The report, withdrawn embarrassingly hours after publication when it emerged that the redacted sections of the report could be read by simply cutting and pasting the document, detailed how website blocking as set out in the DEAct could be easily circumvented, would not be suitable for reducing copyright infringement and was too open to legitimate websites being blocked.
However the victory, supported by MPs Don Foster and Julian Huppert, is not all it seems. You may have read in the news yesterday that the Motion Picture Association successfully took BT to court to force them to block the file sharing website Newzbin2, so despite Cable’s announcement we effectively have a system that allows the blocking of websites anyway.
Sweeping changes to copyright law
Another major announcement today was that the government plans to support all ten recommendations as set out in the Hargreaves review, which could yield as much as 0.6% GDP increase for the British Economy.
The largest reform is a streamlining to the way rights are currently cleared. The government intends to adopt a Digital Copyright Exchange, to allow rights holders and businesses to automatically and efficiently trade licenses, rather than automatically enter a protracted and costly negotiation process as is currently necessary.

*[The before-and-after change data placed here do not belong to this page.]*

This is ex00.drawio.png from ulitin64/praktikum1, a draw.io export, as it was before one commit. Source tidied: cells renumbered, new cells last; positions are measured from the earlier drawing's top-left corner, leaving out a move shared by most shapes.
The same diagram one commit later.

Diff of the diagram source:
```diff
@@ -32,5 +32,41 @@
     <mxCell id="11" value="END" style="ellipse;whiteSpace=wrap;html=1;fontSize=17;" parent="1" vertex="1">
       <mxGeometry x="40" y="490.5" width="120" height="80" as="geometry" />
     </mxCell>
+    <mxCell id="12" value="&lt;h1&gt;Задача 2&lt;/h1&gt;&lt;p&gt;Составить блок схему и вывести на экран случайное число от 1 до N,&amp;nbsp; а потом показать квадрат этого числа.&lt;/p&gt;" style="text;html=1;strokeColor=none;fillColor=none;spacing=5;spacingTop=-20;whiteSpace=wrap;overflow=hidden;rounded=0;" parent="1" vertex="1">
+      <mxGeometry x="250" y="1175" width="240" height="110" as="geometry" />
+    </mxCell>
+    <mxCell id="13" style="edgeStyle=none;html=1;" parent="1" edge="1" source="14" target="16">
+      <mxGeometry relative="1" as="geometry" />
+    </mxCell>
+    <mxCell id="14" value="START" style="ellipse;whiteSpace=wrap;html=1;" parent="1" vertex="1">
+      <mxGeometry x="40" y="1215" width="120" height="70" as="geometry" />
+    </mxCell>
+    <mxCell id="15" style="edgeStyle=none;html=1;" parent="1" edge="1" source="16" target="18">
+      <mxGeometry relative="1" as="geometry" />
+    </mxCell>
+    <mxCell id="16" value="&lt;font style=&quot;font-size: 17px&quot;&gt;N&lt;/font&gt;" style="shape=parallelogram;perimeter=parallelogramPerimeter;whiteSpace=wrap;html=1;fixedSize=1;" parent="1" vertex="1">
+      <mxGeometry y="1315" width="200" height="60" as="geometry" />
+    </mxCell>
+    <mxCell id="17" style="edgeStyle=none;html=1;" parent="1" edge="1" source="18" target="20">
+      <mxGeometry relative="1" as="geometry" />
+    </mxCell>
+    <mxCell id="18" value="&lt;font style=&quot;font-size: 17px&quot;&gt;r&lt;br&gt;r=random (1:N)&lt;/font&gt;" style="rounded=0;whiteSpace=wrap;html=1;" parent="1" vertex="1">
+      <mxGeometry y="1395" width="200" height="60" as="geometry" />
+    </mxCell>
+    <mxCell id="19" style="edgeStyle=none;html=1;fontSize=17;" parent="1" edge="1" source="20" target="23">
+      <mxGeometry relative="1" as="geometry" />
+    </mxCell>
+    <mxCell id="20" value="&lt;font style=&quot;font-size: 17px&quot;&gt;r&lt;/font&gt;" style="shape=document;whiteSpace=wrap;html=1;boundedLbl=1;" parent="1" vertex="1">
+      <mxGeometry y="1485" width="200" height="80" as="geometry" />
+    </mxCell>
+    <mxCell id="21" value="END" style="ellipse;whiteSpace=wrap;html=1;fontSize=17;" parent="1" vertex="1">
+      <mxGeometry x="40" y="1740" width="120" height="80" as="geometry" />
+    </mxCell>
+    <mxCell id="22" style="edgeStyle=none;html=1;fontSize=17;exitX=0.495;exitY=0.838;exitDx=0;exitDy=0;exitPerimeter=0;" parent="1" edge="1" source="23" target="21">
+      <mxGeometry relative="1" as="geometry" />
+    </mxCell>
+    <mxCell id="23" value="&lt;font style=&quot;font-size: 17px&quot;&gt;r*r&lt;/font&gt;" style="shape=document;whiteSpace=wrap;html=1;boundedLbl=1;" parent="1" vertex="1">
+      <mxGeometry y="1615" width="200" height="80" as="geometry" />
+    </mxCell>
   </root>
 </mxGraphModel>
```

This alone could add £2bn to the UK economy by 2020.
Another major reform was support for text and data mining. This will come as a major boost for medical researchers, as it allows vast amounts of research papers and data to be ‘mined’ for information without having to seek rights clearance for each individual document – something of an impossibility if you are skimming through millions of documents looking for specific information.
Other changes announced include:
- Allowing parodies of existing works (e.g. mocking an existing film or song by borrowing its most distinctive parts)
- The ability to privately copy without breaking the law (e.g. to copy your CD’s to your iPod as millions already do)
- A small claims court for copyright infringement (allowing individual rights holders to easily pursue claims of up to £5000).
As a former BBC employee, I was particularly delighted to hear that the government intends to find a solution for works (e.g. a film, performance, song, pictures etc) for which the rights holder cannot be found. This will pave the way for much of the BBC archive to be made available to the public, and for organisations such as the British library to be able to make use of some of the hundreds of thousands of works they hold which fall into this category that are current lying gathering dust.